Norfolk, Virginia, is the proud home of the largest naval base in the world. No matter what your reason is for visiting Norfolk, you shouldn't miss the opportunity to tour Naval Station Norfolk.
Naval Station Norfolk's mission is to support and improve the personnel and logistics readiness of the U.S. Atlantic Fleet. The Norfolk naval base provides seaport, airport, and squadron facilities, quality of life, and personnel management services.
Don't miss the tours of the Naval Base. The 45-minute tour departs from the Naval Tour and Information Center located at 9079 Hampton Blvd, next to Gate 5. Bus tours conducted by Navy personnel ride past aircraft carriers, destroyers, frigates, amphibious assault ships and the busy airfield. The tour also drives by historic homes from the 1907 Jamestown Exposition. There is a charge for the tour. A picture ID is required for all adults.
Naval Station Norfolk, the world's largest Naval Station, occupies about 4,300 acres on a peninsula known as Sewells Point. Port facilities extend more than four miles along the waterfront and include some seven miles of pier and wharf space.
75 ships and 134 aircraft are home-ported here, and when they are not at sea they're along side one of the 13 piers or inside one of the 11 aircraft hangars for repair, refit, training and to provide the ship's or squadron's crew an opportunity to be with their families. Naval Station Norfolk is homeport to aircraft carriers, cruisers, destroyers, large amphibious ships, submarines, supply ships, airplanes and helicopters.
Air Operations conducts over 100,000 flight operations each year, an average of 275 flights per day or one every six minutes. Over 150,000 passengers and 264,000 tons of mail and cargo depart annually on Air Mobility Command aircraft and other chartered flights from the NSN airfield. It is the hub for Navy logistics going to the European and Central Command theaters of operations, and to the Caribbean.
The land on which Naval Station is located was originally the site of the 1907 Jamestown Exposition, a mammoth 300th anniversary celebration of the establishment of the first permanent English settlement in America in 1607. 21 states constructed buildings that celebrated their history and industry. Pennsylvania House, a 2/3rds replica of Independence Hall, is one of several state houses that are still standing at the Naval Station.

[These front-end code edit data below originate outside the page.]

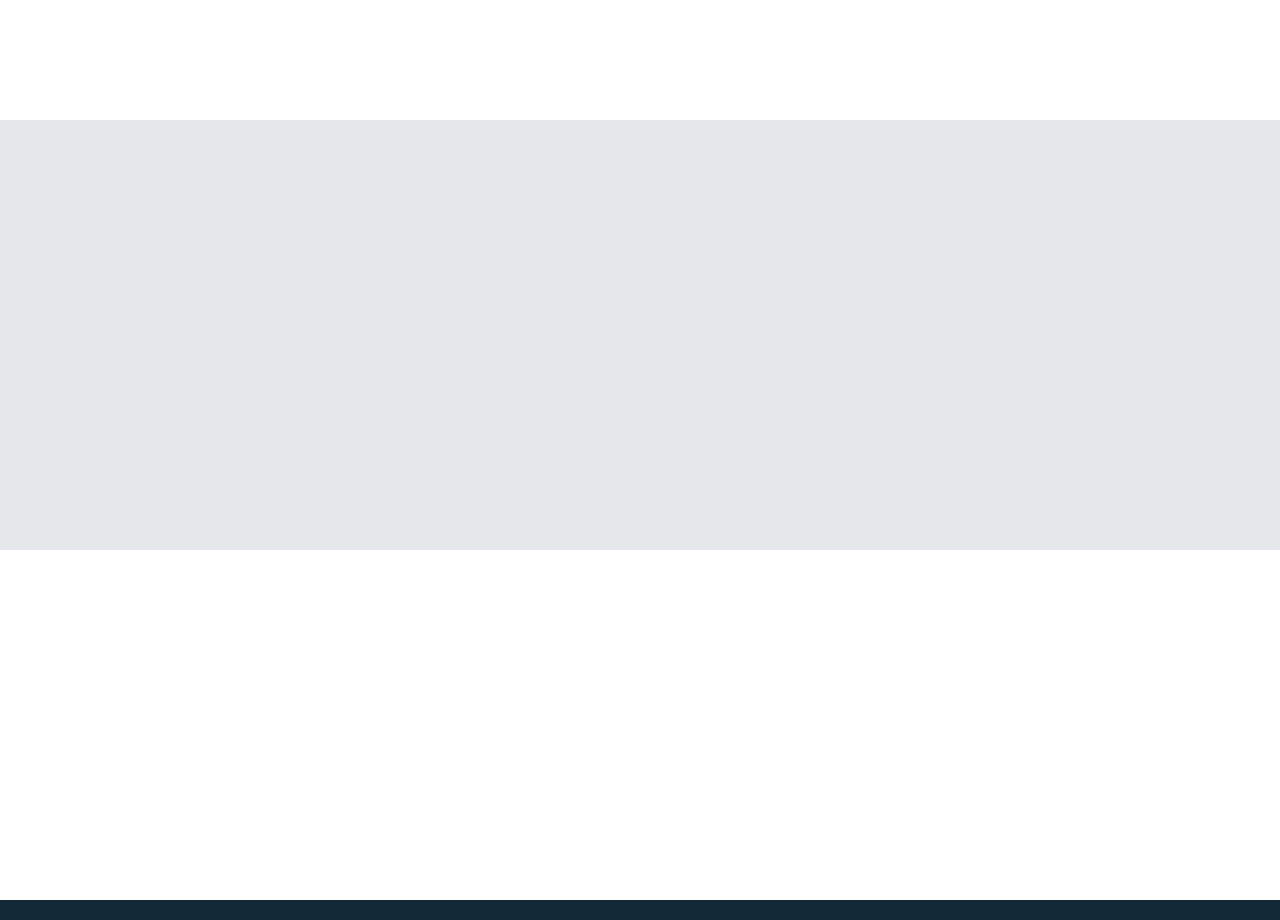
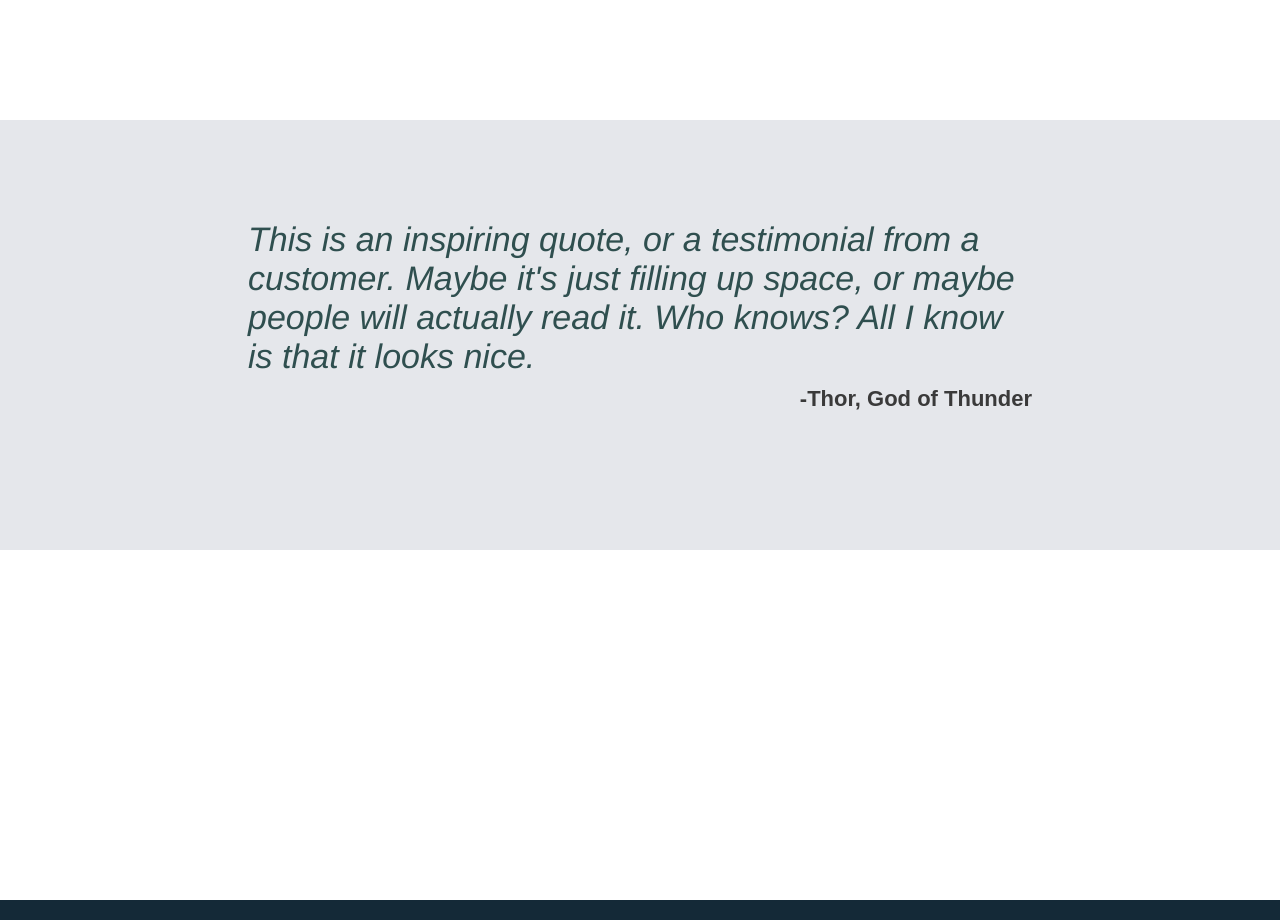
Before and after one commit to kevs926/first-landing-page, a plain HTML site: page index.html in a window 1280 px wide. Shown: the part 940-1860 px from the top of the page. Drawn offline with Linux system fonts and the light colour scheme.

Commit message:
Add the second content section

```diff
--- a/index.html
+++ b/index.html
@@ -53,7 +53,12 @@
             </div>
         </div>
     </div>
-    <div class="section2"></div>
+    <div class="section2">
+        <div class="content">
+            <em>This is an inspiring quote, or a testimonial from a customer. Maybe it's just filling up space, or maybe people will actually read it. Who knows? All I know is that it looks nice.</em>
+            <strong>-Thor, God of Thunder</strong>
+        </div>
+    </div>
     <div class="section3"></div>
     <div class="footer">Copyright © The Odin Project 2021</div>
 </body>
--- a/styles.css
+++ b/styles.css
@@ -151,6 +151,27 @@ body {
     flex-grow: 0;
 }
 
+.section2 em {
+    font-family: Helvetica, Arial,  sans-serif;
+    font-size: 34px;
+    color:darkslategray;
+    padding: 0px 128px;
+    margin-top: 100px;
+    display: block;
+    font-weight: 100;
+}
+
+.section2 strong {
+    display: block;
+    font-family: Arial, Helvetica, sans-serif;
+    font-size: 22px;
+    color: #3a3a3a;
+    padding: 0px 128px;
+    margin-top: 10px;
+    font-weight: 900;
+    text-align: right;
+}
+
 .section3 {
     display: flex;
     background-color: #fff;
```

During the Jamestown Exposition, high-ranking naval officers agreed that this site was ideal for naval activity. After the United States entered World War I in April 1917, the Secretary of the Navy was persuaded to buy the property.